Her smile is all teeth.

She’s a Stark.

She’s the Stark.

As much as she hates Howard, as much as she feels nothing towards Maria, she’s still a Stark and that’s a name that matters.  That’s a name that gets attention, that has command.

Plus, Howard’s dead now, she can’t help but think with a vicious sort of glee.  Howard’s dead and the Stark name is hers.

She’ll be damned if she’ll let any of them take that away from her either.

Her name’s Natasha Antonia Stark.  She’s a prodigy.  A genius.

And she’s going to show the whole world exactly what that means.


Toni lines her eyes in black, makes them smoky and slumberous, and then smooths scarlet stockings up the supple curves of her legs and snaps her garter belt into place before she slinks her way into a tiny black skirt.  She pulls a crimson blouse over her shoulders and grabs the highest, sharpest heels she owns.

She feels as if she’s donning armor.

She likes it.

She’ll paint herself in shades of red before she gives any of them the opportunity to do it for her.

She makes sure to tuck Jarvis’ monogrammed wallet, the one she long since claimed as her own, into her purse and grabs her wide lensed sunglass off her dresser.  She pauses long enough to look up into Steve’s smiling face.

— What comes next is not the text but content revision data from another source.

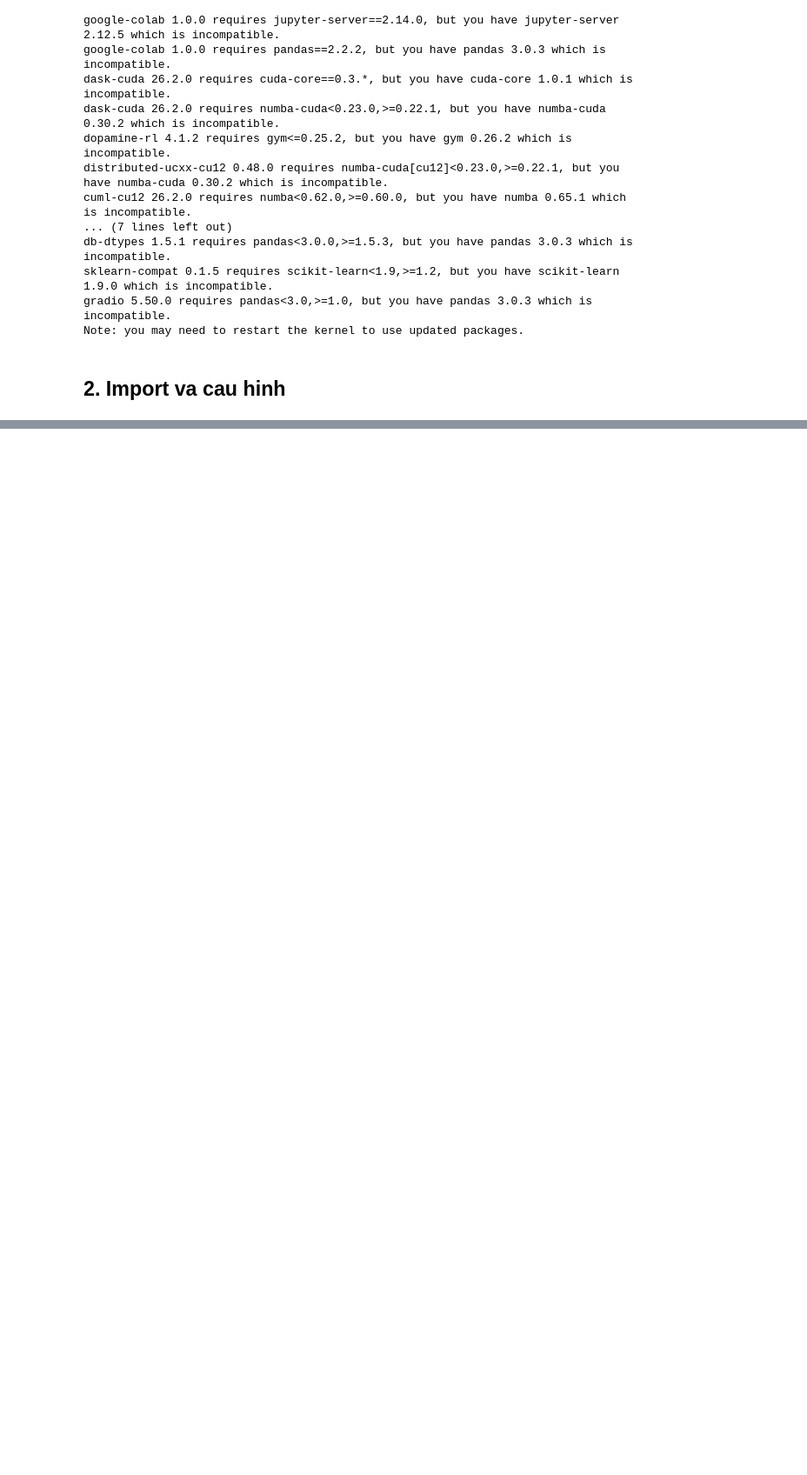
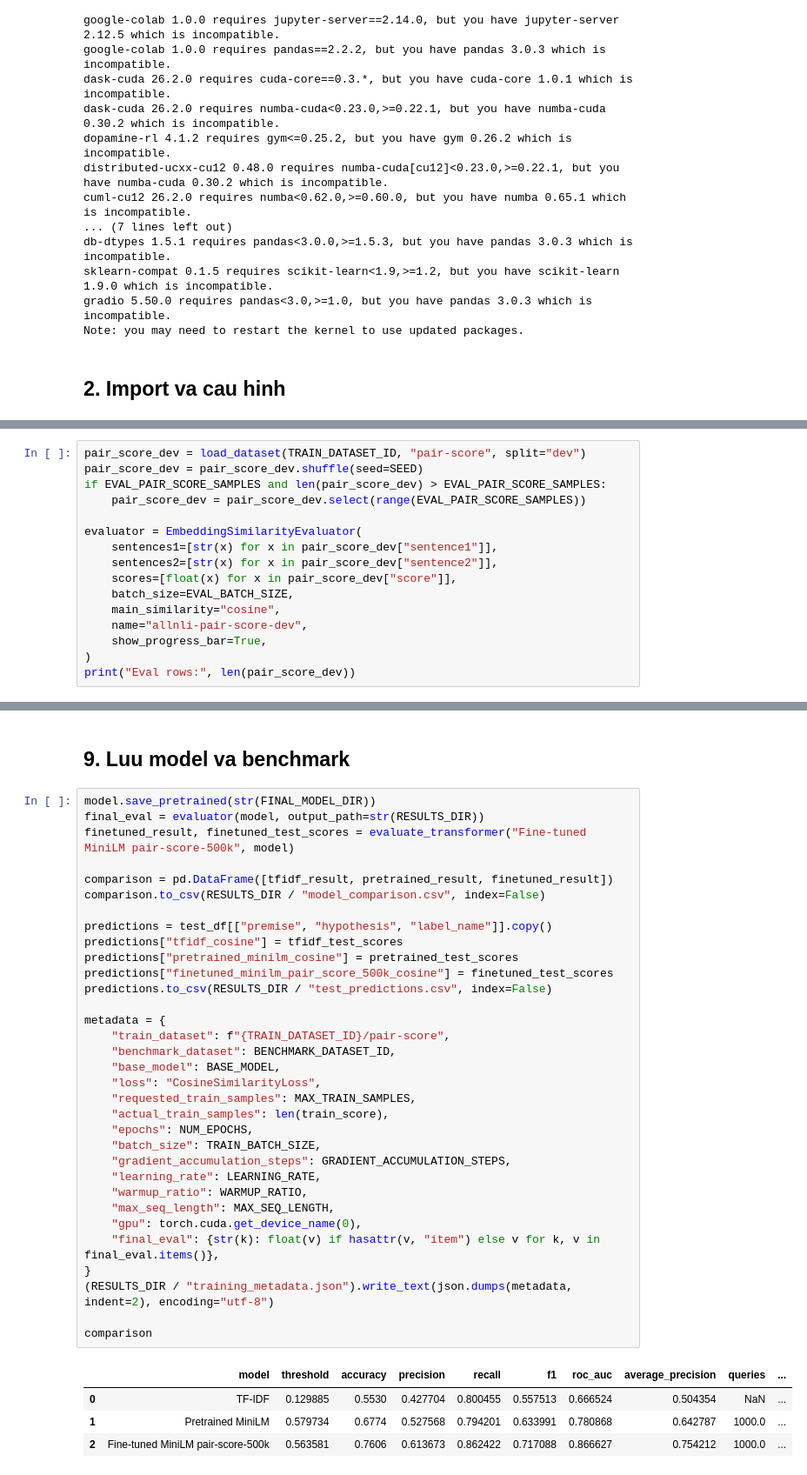
Before and after one commit to PhDQuang/similarity_search, a Jupyter notebook: notebooks/04-train-minilm-pair-score-500k-kaggle.ipynb, the cells around one changed output, grey strips where cells are left out. Shown at 87% size. Saved outputs shown, nothing was run; the diff lists cells and outputs as text; blank space fills up the shorter version.

```diff
--- a/notebooks/03-train-biencoder-kaggle.ipynb
+++ b/notebooks/04-train-minilm-pair-score-500k-kaggle.ipynb
@@ -522,0 +131,16 @@ Bo qua push len Hugging Face.
+# %%
+pair_score_dev = load_dataset(TRAIN_DATASET_ID, "pair-score", split="dev")
+pair_score_dev = pair_score_dev.shuffle(seed=SEED)
+if EVAL_PAIR_SCORE_SAMPLES and len(pair_score_dev) > EVAL_PAIR_SCORE_SAMPLES:
+    pair_score_dev = pair_score_dev.select(range(EVAL_PAIR_SCORE_SAMPLES))
+
+evaluator = EmbeddingSimilarityEvaluator(
+    sentences1=[str(x) for x in pair_score_dev["sentence1"]],
+    sentences2=[str(x) for x in pair_score_dev["sentence2"]],
+    scores=[float(x) for x in pair_score_dev["score"]],
+    batch_size=EVAL_BATCH_SIZE,
+    main_similarity="cosine",
+    name="allnli-pair-score-dev",
+    show_progress_bar=True,
+)
+print("Eval rows:", len(pair_score_dev))
@@ -522,0 +335,40 @@ Bo qua push len Hugging Face.
+# %% [markdown]
+## 9. Luu model va benchmark
+# %%
+model.save_pretrained(str(FINAL_MODEL_DIR))
+final_eval = evaluator(model, output_path=str(RESULTS_DIR))
+finetuned_result, finetuned_test_scores = evaluate_transformer("Fine-tuned MiniLM pair-score-500k", model)
+
+comparison = pd.DataFrame([tfidf_result, pretrained_result, finetuned_result])
+comparison.to_csv(RESULTS_DIR / "model_comparison.csv", index=False)
+
+predictions = test_df[["premise", "hypothesis", "label_name"]].copy()
+predictions["tfidf_cosine"] = tfidf_test_scores
+predictions["pretrained_minilm_cosine"] = pretrained_test_scores
+predictions["finetuned_minilm_pair_score_500k_cosine"] = finetuned_test_scores
+predictions.to_csv(RESULTS_DIR / "test_predictions.csv", index=False)
+
+metadata = {
+    "train_dataset": f"{TRAIN_DATASET_ID}/pair-score",
+    "benchmark_dataset": BENCHMARK_DATASET_ID,
+    "base_model": BASE_MODEL,
+    "loss": "CosineSimilarityLoss",
+    "requested_train_samples": MAX_TRAIN_SAMPLES,
+    "actual_train_samples": len(train_score),
+    "epochs": NUM_EPOCHS,
+    "batch_size": TRAIN_BATCH_SIZE,
+    "gradient_accumulation_steps": GRADIENT_ACCUMULATION_STEPS,
+    "learning_rate": LEARNING_RATE,
+    "warmup_ratio": WARMUP_RATIO,
+    "max_seq_length": MAX_SEQ_LENGTH,
+    "gpu": torch.cuda.get_device_name(0),
+    "final_eval": {str(k): float(v) if hasattr(v, "item") else v for k, v in final_eval.items()},
+}
+(RESULTS_DIR / "training_metadata.json").write_text(json.dumps(metadata, indent=2), encoding="utf-8")
+
+comparison
+# %% [output]
+|  | model | threshold | accuracy | precision | recall | f1 | roc_auc | average_precision | queries | ... |
+| 0 | TF-IDF | 0.129885 | 0.5530 | 0.427704 | 0.800455 | 0.557513 | 0.666524 | 0.504354 | NaN | ... |
+| 1 | Pretrained MiniLM | 0.579734 | 0.6774 | 0.527568 | 0.794201 | 0.633991 | 0.780868 | 0.642787 | 1000.0 | ... |
+| 2 | Fine-tuned MiniLM pair-score-500k | 0.563581 | 0.7606 | 0.613673 | 0.862422 | 0.717088 | 0.866627 | 0.754212 | 1000.0 | ... |
```
Also changed, not shown: parts of 36 cells of this notebook, 5 other files.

“You’d have never loved me.”  Toni tells Steve’s smile and there’s a curl of something almost sad in her chest at having to admit that fact, at having to speak the words to the open air.  Captain America, Steve Rogers, would never choose her if given the opportunity.  “I know that now.  I’ll never be the kind of woman Aunt Peggy is, I’ll never be that good.  I’m fine with that.  But you were small once and you became mighty.  I think I could love you for that alone.  At least loving a dead man is safe.”

Toni steps forward and is, thanks to her towering heels, just tall enough to lean forward and press a single gentle kiss against the glass directly over Steve’s heart.

When she pulls back there’s a perfect imprint of her lips in crimson on the glass.

She doesn’t wipe it away.              

Instead she tilts her chin up, straightens her spine, and plants her free hand on the curve of her hip.

“I’m Toni fucking Stark Stevie and I’ve been small my whole life.”  Toni’s smile is a slow, seductive curl of lips.  But there’s still far too many teeth involved to be considered even remotely polite.  “Now it’s my turn to be mighty.”


Wax.  Feathers.  Heat.

She screams, a vicious and unbridled thing, and turns upwards towards the sun.

She leaves the sea and the taste of salt behind.

Except for how she doesn’t